# EXERCISE DIRECTIONS:
Look for the word "Lampe" in the data below, and copy every line that holds it.

------------

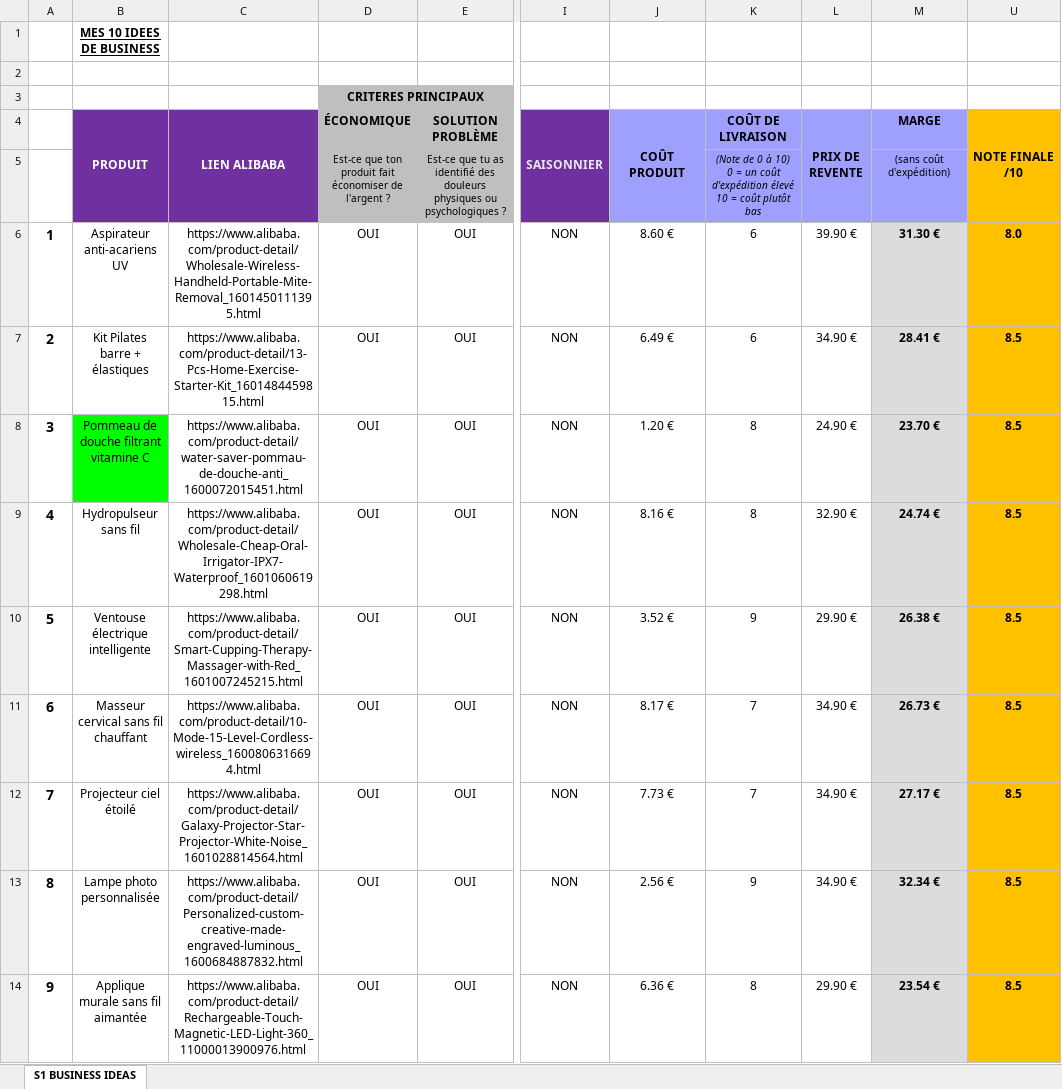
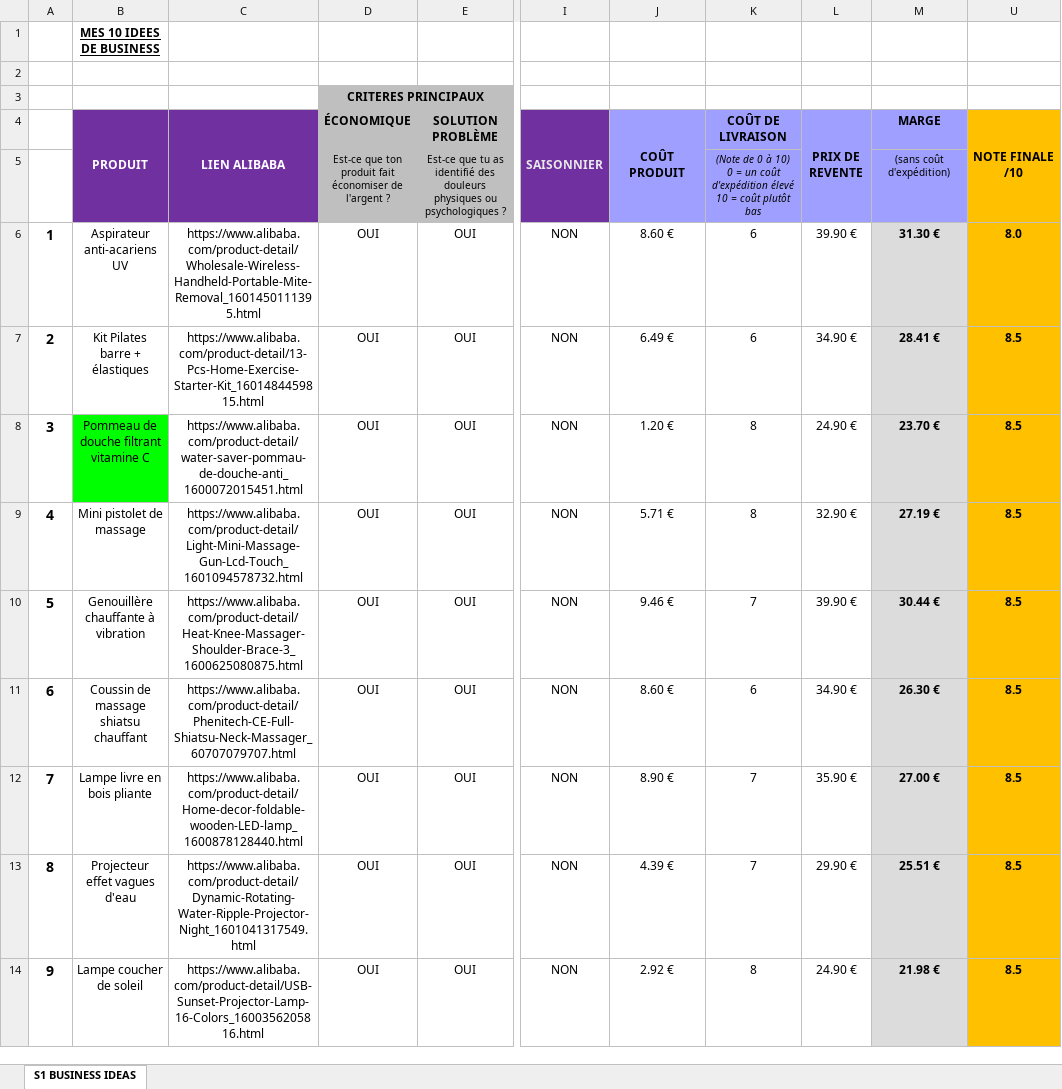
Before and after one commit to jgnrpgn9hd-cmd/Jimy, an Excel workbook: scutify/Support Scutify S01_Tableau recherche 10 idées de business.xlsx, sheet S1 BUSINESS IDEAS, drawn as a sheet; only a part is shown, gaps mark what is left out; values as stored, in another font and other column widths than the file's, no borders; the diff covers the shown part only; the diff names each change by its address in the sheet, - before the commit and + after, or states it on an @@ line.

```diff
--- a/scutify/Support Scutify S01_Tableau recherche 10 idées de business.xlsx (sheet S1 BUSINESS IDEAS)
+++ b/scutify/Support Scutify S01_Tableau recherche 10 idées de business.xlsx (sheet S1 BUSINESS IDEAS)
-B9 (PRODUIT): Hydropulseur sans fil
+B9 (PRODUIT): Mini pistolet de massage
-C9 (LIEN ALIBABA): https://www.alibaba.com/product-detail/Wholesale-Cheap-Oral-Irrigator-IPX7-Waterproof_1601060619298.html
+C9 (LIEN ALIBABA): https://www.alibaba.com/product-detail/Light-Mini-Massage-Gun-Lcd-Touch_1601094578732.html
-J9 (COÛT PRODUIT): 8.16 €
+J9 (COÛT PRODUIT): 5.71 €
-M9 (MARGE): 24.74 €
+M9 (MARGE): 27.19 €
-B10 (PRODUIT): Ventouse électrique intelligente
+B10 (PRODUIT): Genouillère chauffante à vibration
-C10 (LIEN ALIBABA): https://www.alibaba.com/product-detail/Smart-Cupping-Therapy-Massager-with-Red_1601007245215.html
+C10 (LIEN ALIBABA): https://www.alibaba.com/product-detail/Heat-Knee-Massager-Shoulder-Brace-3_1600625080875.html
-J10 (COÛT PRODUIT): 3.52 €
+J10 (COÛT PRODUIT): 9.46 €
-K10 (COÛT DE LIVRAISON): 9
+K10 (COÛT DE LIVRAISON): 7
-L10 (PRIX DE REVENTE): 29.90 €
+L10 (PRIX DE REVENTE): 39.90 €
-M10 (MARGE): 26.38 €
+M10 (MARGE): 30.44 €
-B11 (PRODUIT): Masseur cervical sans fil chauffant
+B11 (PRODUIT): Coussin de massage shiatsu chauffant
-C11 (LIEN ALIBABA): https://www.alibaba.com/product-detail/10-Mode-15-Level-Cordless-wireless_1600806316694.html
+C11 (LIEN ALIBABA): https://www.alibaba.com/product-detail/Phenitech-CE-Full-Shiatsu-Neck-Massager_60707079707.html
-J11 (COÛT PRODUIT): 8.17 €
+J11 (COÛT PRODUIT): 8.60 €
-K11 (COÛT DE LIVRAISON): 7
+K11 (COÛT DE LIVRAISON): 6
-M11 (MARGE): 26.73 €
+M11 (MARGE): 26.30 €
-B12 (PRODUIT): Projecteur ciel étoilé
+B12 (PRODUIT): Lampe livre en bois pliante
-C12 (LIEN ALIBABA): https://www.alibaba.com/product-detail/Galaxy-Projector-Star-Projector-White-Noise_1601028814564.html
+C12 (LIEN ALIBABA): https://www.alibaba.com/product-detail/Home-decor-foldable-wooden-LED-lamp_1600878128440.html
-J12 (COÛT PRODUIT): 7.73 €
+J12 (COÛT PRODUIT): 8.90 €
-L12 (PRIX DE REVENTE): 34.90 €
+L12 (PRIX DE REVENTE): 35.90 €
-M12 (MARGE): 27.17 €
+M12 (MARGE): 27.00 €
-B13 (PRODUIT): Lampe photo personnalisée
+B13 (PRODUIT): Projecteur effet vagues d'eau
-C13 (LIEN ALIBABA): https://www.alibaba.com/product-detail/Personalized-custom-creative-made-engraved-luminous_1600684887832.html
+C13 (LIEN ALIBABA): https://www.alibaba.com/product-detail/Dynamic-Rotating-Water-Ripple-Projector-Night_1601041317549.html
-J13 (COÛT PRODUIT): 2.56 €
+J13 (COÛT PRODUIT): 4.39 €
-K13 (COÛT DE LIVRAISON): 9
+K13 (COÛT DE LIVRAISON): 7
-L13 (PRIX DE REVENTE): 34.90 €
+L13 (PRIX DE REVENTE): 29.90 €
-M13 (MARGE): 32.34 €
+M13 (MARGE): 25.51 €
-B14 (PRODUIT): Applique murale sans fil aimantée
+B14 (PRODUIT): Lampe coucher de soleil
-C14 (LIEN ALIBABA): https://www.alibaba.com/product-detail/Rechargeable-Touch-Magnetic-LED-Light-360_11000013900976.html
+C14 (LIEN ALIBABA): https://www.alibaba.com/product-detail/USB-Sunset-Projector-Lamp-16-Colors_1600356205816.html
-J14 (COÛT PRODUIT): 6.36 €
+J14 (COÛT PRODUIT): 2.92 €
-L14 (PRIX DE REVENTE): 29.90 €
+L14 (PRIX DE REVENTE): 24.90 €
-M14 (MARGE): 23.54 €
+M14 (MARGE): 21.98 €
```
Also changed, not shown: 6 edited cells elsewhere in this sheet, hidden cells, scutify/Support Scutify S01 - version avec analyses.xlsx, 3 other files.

------------

# ANSWER BOX:
+B12 (PRODUIT): Lampe livre en bois pliante
-B13 (PRODUIT): Lampe photo personnalisée
+B14 (PRODUIT): Lampe coucher de soleil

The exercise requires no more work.